* EXERCISE INSTRUCTIONS *
Locate the string "true" in the records below. Copy every line where it occurs.

#### GIVEN RECORDS ####

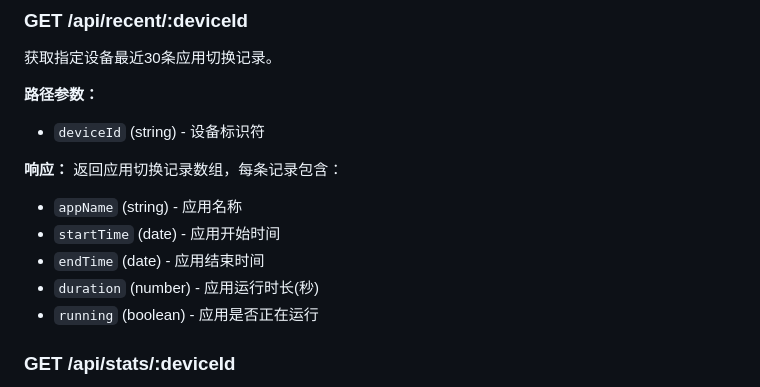
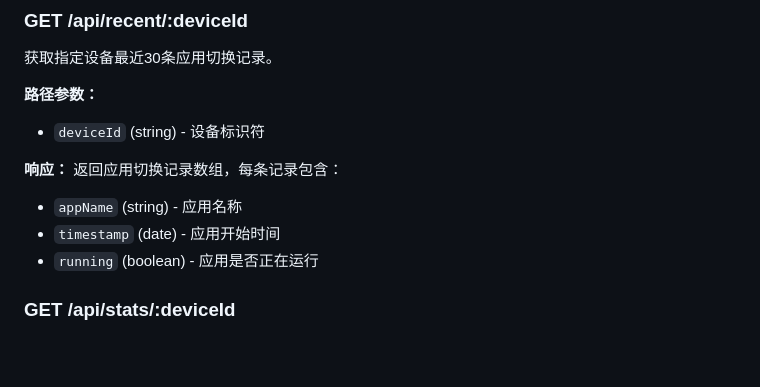
Before and after one commit to Fzgt/RunTime-app-tracker, a Markdown page: README.md, the part around the change. Rendered like a GitHub page; blank space fills up the shorter version.

```diff
--- a/README.md
+++ b/README.md
@@ -91,9 +91,7 @@
 **响应：**
 返回应用切换记录数组，每条记录包含：
 - `appName` (string) - 应用名称
-- `startTime` (date) - 应用开始时间
-- `endTime` (date) - 应用结束时间
-- `duration` (number) - 应用运行时长(秒)
+- `timestamp` (date) - 应用开始时间
 - `running` (boolean) - 应用是否正在运行
 
 ### GET /api/stats/:deviceId
```
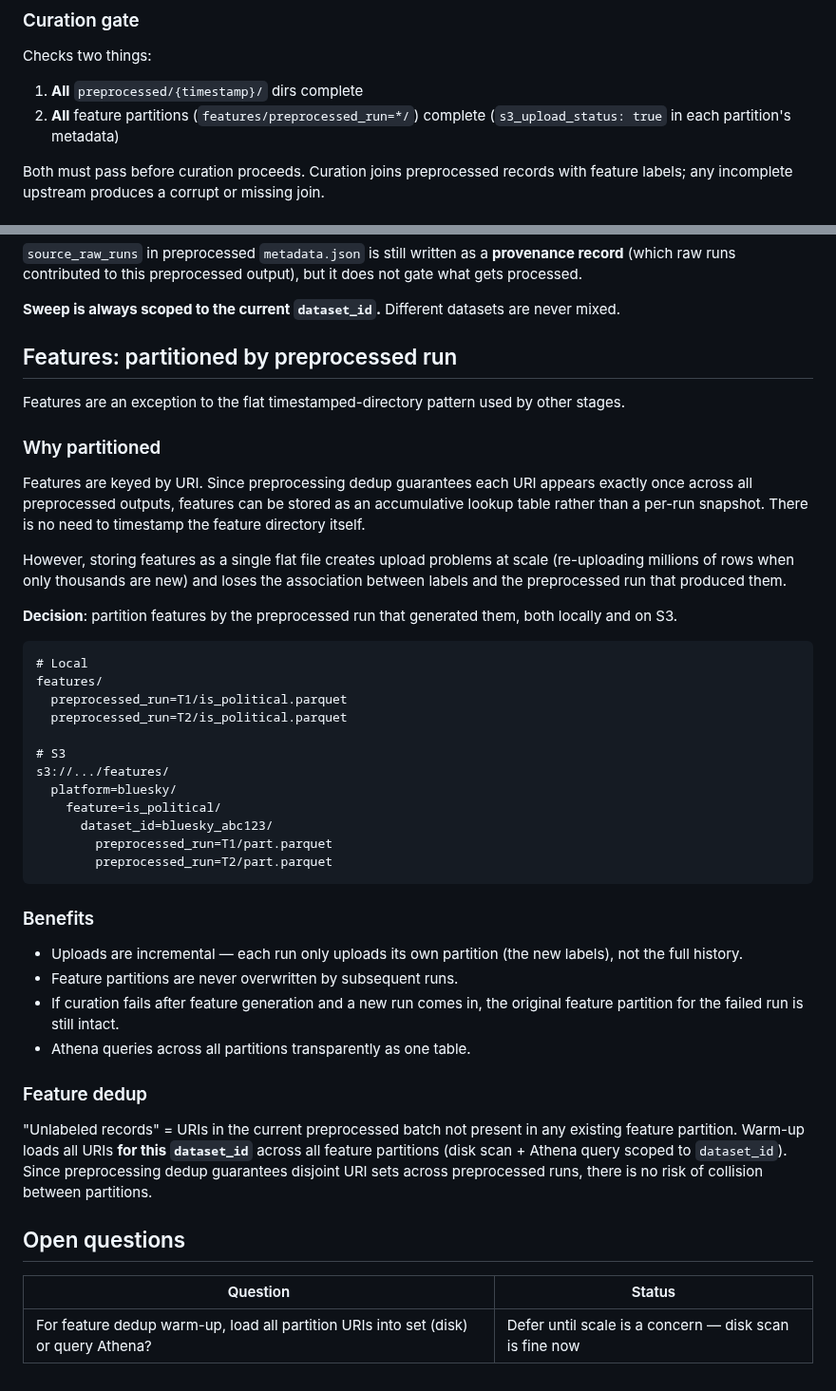
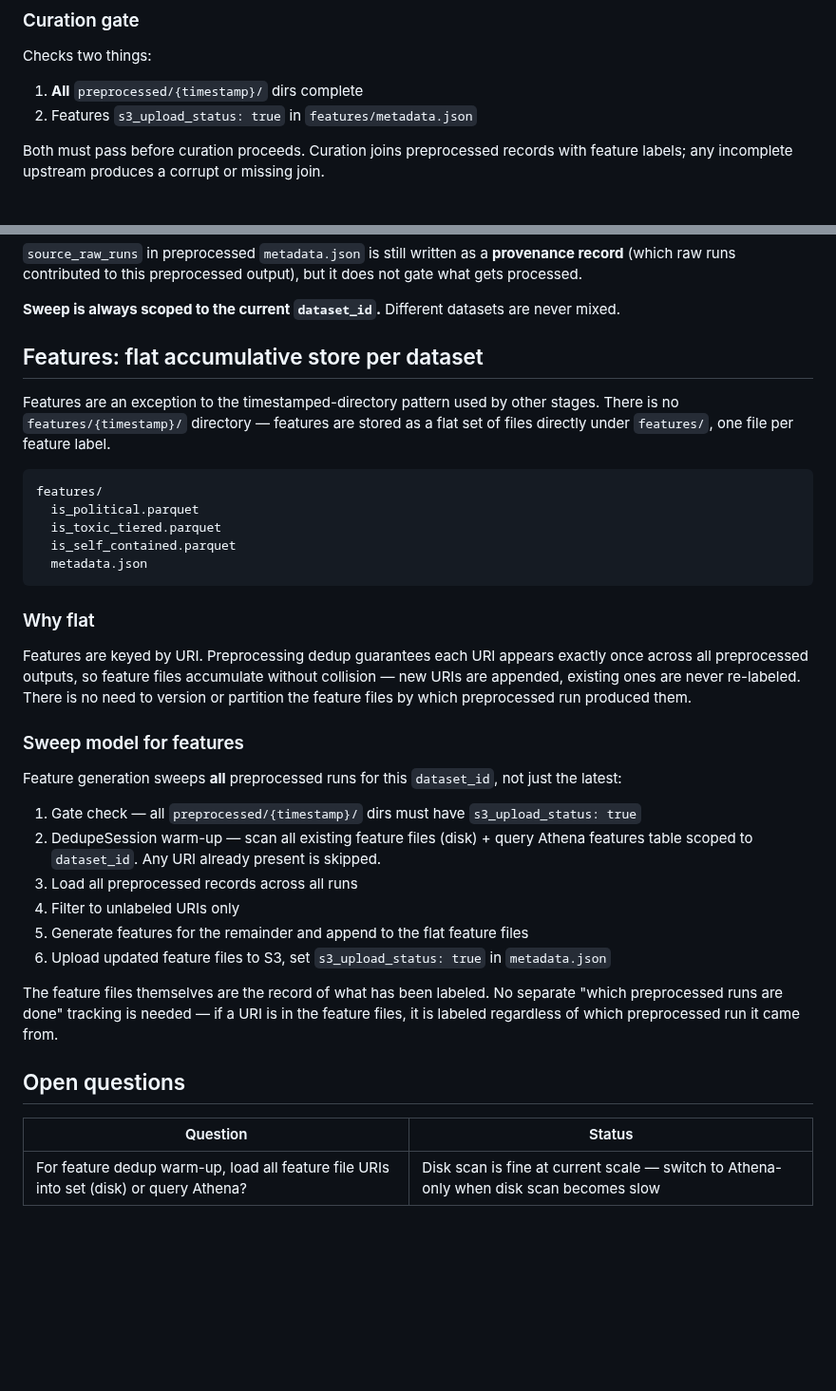
Before and after one commit to METResearchGroup/lab_data_integrations_interface, a Markdown page: strategy_planning/2026-06-25_deduplication_design.md, 2 parts joined by grey strips. Shown at 95% size. Rendered like a GitHub page; blank space fills up the shorter version.

Commit message:
change features to be flat

````diff
--- a/strategy_planning/2026-06-25_deduplication_design.md
+++ b/strategy_planning/2026-06-25_deduplication_design.md
@@ -72,7 +72,7 @@ Checks **all** `preprocessed/{timestamp}/` dirs for this `dataset_id`. If any pr
 
 Checks two things:
 1. **All** `preprocessed/{timestamp}/` dirs complete
-2. **All** feature partitions (`features/preprocessed_run=*/`) complete (`s3_upload_status: true` in each partition's metadata)
+2. Features `s3_upload_status: true` in `features/metadata.json`
 
 Both must pass before curation proceeds. Curation joins preprocessed records with feature labels; any incomplete upstream produces a corrupt or missing join.
 
@@ -86,46 +86,37 @@ This is simpler than tracking consumed runs explicitly: no `pending = all - unio
 
 **Sweep is always scoped to the current `dataset_id`.** Different datasets are never mixed.
 
-## Features: partitioned by preprocessed run
+## Features: flat accumulative store per dataset
 
-Features are an exception to the flat timestamped-directory pattern used by other stages.
-
-### Why partitioned
-
-Features are keyed by URI. Since preprocessing dedup guarantees each URI appears exactly once across all preprocessed outputs, features can be stored as an accumulative lookup table rather than a per-run snapshot. There is no need to timestamp the feature directory itself.
-
-However, storing features as a single flat file creates upload problems at scale (re-uploading millions of rows when only thousands are new) and loses the association between labels and the preprocessed run that produced them.
-
-**Decision**: partition features by the preprocessed run that generated them, both locally and on S3.
+Features are an exception to the timestamped-directory pattern used by other stages. There is no `features/{timestamp}/` directory — features are stored as a flat set of files directly under `features/`, one file per feature label.
 
 ```
-# Local
 features/
-  preprocessed_run=T1/is_political.parquet
-  preprocessed_run=T2/is_political.parquet
-
-# S3
-s3://.../features/
-  platform=bluesky/
-    feature=is_political/
-      dataset_id=bluesky_abc123/
-        preprocessed_run=T1/part.parquet
-        preprocessed_run=T2/part.parquet
+  is_political.parquet
+  is_toxic_tiered.parquet
+  is_self_contained.parquet
+  metadata.json
 ```
 
-### Benefits
+### Why flat
 
-- Uploads are incremental — each run only uploads its own partition (the new labels), not the full history.
-- Feature partitions are never overwritten by subsequent runs.
-- If curation fails after feature generation and a new run comes in, the original feature partition for the failed run is still intact.
-- Athena queries across all partitions transparently as one table.
+Features are keyed by URI. Preprocessing dedup guarantees each URI appears exactly once across all preprocessed outputs, so feature files accumulate without collision — new URIs are appended, existing ones are never re-labeled. There is no need to version or partition the feature files by which preprocessed run produced them.
 
-### Feature dedup
+### Sweep model for features
 
-"Unlabeled records" = URIs in the current preprocessed batch not present in any existing feature partition. Warm-up loads all URIs **for this `dataset_id`** across all feature partitions (disk scan + Athena query scoped to `dataset_id`). Since preprocessing dedup guarantees disjoint URI sets across preprocessed runs, there is no risk of collision between partitions.
+Feature generation sweeps **all** preprocessed runs for this `dataset_id`, not just the latest:
+
+1. Gate check — all `preprocessed/{timestamp}/` dirs must have `s3_upload_status: true`
+2. DedupeSession warm-up — scan all existing feature files (disk) + query Athena features table scoped to `dataset_id`. Any URI already present is skipped.
+3. Load all preprocessed records across all runs
+4. Filter to unlabeled URIs only
+5. Generate features for the remainder and append to the flat feature files
+6. Upload updated feature files to S3, set `s3_upload_status: true` in `metadata.json`
+
+The feature files themselves are the record of what has been labeled. No separate "which preprocessed runs are done" tracking is needed — if a URI is in the feature files, it is labeled regardless of which preprocessed run it came from.
 
 ## Open questions
 
 | Question | Status |
 |----------|--------|
-| For feature dedup warm-up, load all partition URIs into set (disk) or query Athena? | Defer until scale is a concern — disk scan is fine now |
+| For feature dedup warm-up, load all feature file URIs into set (disk) or query Athena? | Disk scan is fine at current scale — switch to Athena-only when disk scan becomes slow |
````
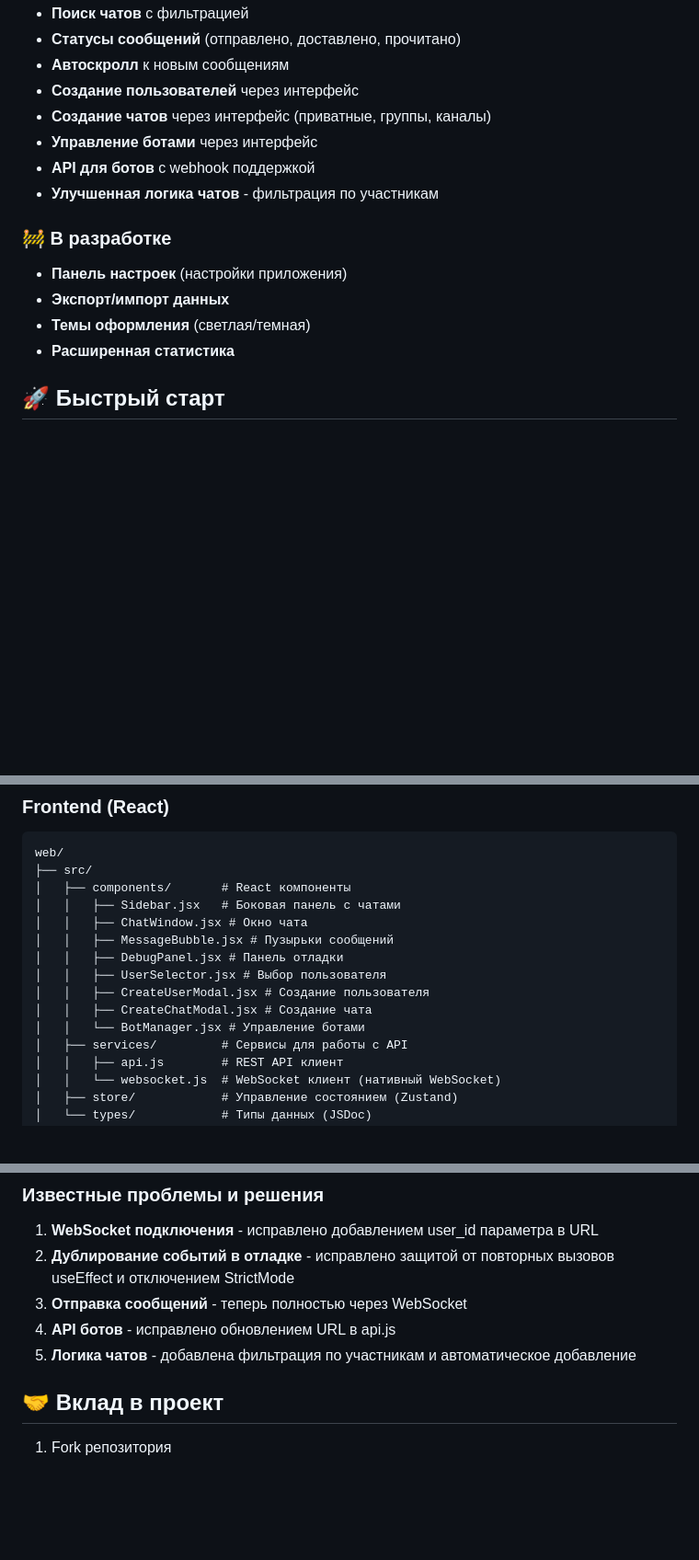
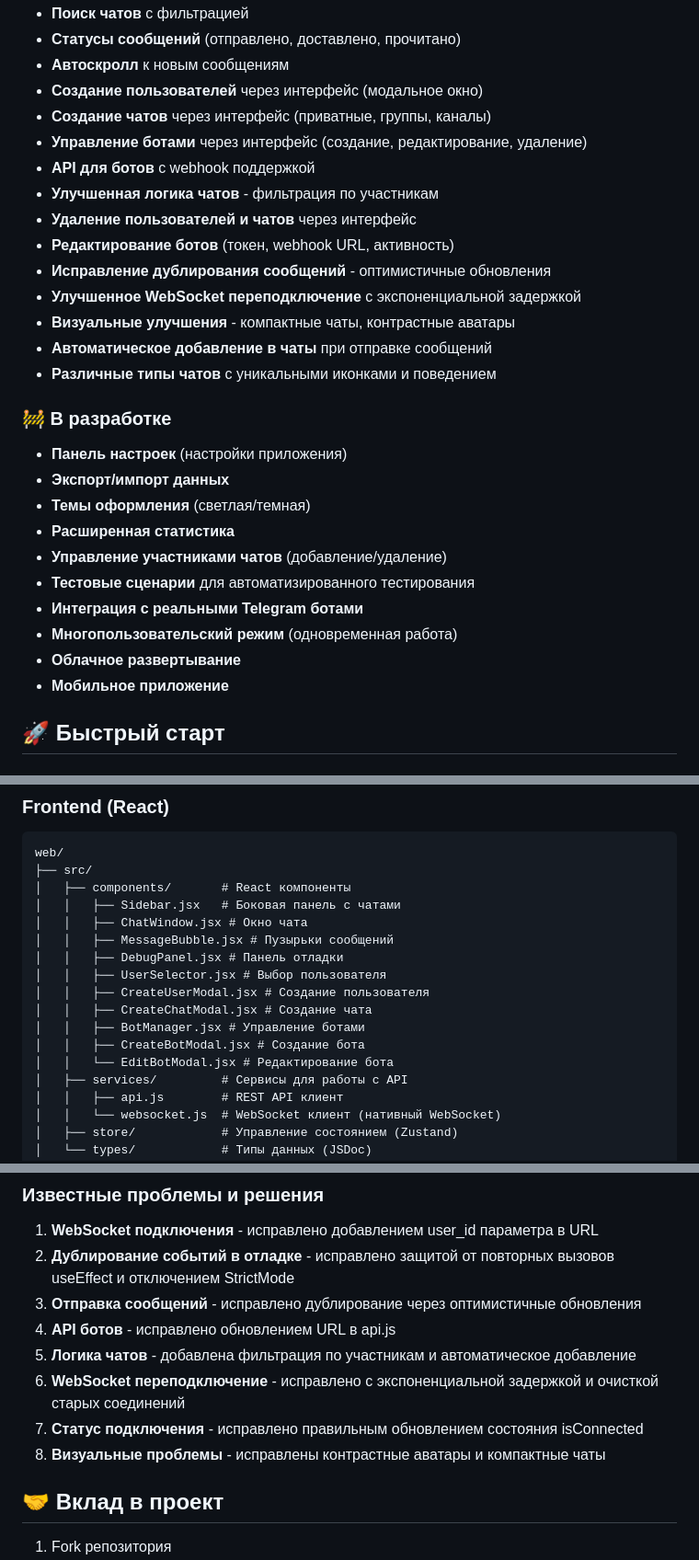
Before and after one commit to positron48/telegram-emulator, a Markdown page: README.md, 3 parts joined by grey strips. Shown: that part at 92% size. Rendered like a GitHub page; blank space fills up the shorter version.

```diff
--- a/README.md
+++ b/README.md
@@ -18,17 +18,30 @@
 - **Поиск чатов** с фильтрацией
 - **Статусы сообщений** (отправлено, доставлено, прочитано)
 - **Автоскролл** к новым сообщениям
-- **Создание пользователей** через интерфейс
+- **Создание пользователей** через интерфейс (модальное окно)
 - **Создание чатов** через интерфейс (приватные, группы, каналы)
-- **Управление ботами** через интерфейс
+- **Управление ботами** через интерфейс (создание, редактирование, удаление)
 - **API для ботов** с webhook поддержкой
 - **Улучшенная логика чатов** - фильтрация по участникам
+- **Удаление пользователей и чатов** через интерфейс
+- **Редактирование ботов** (токен, webhook URL, активность)
+- **Исправление дублирования сообщений** - оптимистичные обновления
+- **Улучшенное WebSocket переподключение** с экспоненциальной задержкой
+- **Визуальные улучшения** - компактные чаты, контрастные аватары
+- **Автоматическое добавление в чаты** при отправке сообщений
+- **Различные типы чатов** с уникальными иконками и поведением
 
 ### 🚧 В разработке
 - **Панель настроек** (настройки приложения)
 - **Экспорт/импорт данных**
 - **Темы оформления** (светлая/темная)
 - **Расширенная статистика**
+- **Управление участниками чатов** (добавление/удаление)
+- **Тестовые сценарии** для автоматизированного тестирования
+- **Интеграция с реальными Telegram ботами**
+- **Многопользовательский режим** (одновременная работа)
+- **Облачное развертывание**
+- **Мобильное приложение**
 
 ## 🚀 Быстрый старт
 
@@ -175,7 +188,9 @@ web/
 │   │   ├── UserSelector.jsx # Выбор пользователя
 │   │   ├── CreateUserModal.jsx # Создание пользователя
 │   │   ├── CreateChatModal.jsx # Создание чата
-│   │   └── BotManager.jsx # Управление ботами
+│   │   ├── BotManager.jsx # Управление ботами
+│   │   ├── CreateBotModal.jsx # Создание бота
+│   │   └── EditBotModal.jsx # Редактирование бота
 │   ├── services/         # Сервисы для работы с API
 │   │   ├── api.js        # REST API клиент
 │   │   └── websocket.js  # WebSocket клиент (нативный WebSocket)
@@ -367,9 +388,12 @@ make run-frontend
 ### Известные проблемы и решения
 1. **WebSocket подключения** - исправлено добавлением user_id параметра в URL
 2. **Дублирование событий в отладке** - исправлено защитой от повторных вызовов useEffect и отключением StrictMode
-3. **Отправка сообщений** - теперь полностью через WebSocket
+3. **Отправка сообщений** - исправлено дублирование через оптимистичные обновления
 4. **API ботов** - исправлено обновлением URL в api.js
 5. **Логика чатов** - добавлена фильтрация по участникам и автоматическое добавление
+6. **WebSocket переподключение** - исправлено с экспоненциальной задержкой и очисткой старых соединений
+7. **Статус подключения** - исправлено правильным обновлением состояния isConnected
+8. **Визуальные проблемы** - исправлены контрастные аватары и компактные чаты
 
 ## 🤝 Вклад в проект
 
```
Also changed, not shown: other parts of README.md (+31 -1 lines).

####

* WRITTEN REPLY *
-2. **All** feature partitions (`features/preprocessed_run=*/`) complete (`s3_upload_status: true` in each partition's metadata)
+2. Features `s3_upload_status: true` in `features/metadata.json`
+1. Gate check — all `preprocessed/{timestamp}/` dirs must have `s3_upload_status: true`
+6. Upload updated feature files to S3, set `s3_upload_status: true` in `metadata.json`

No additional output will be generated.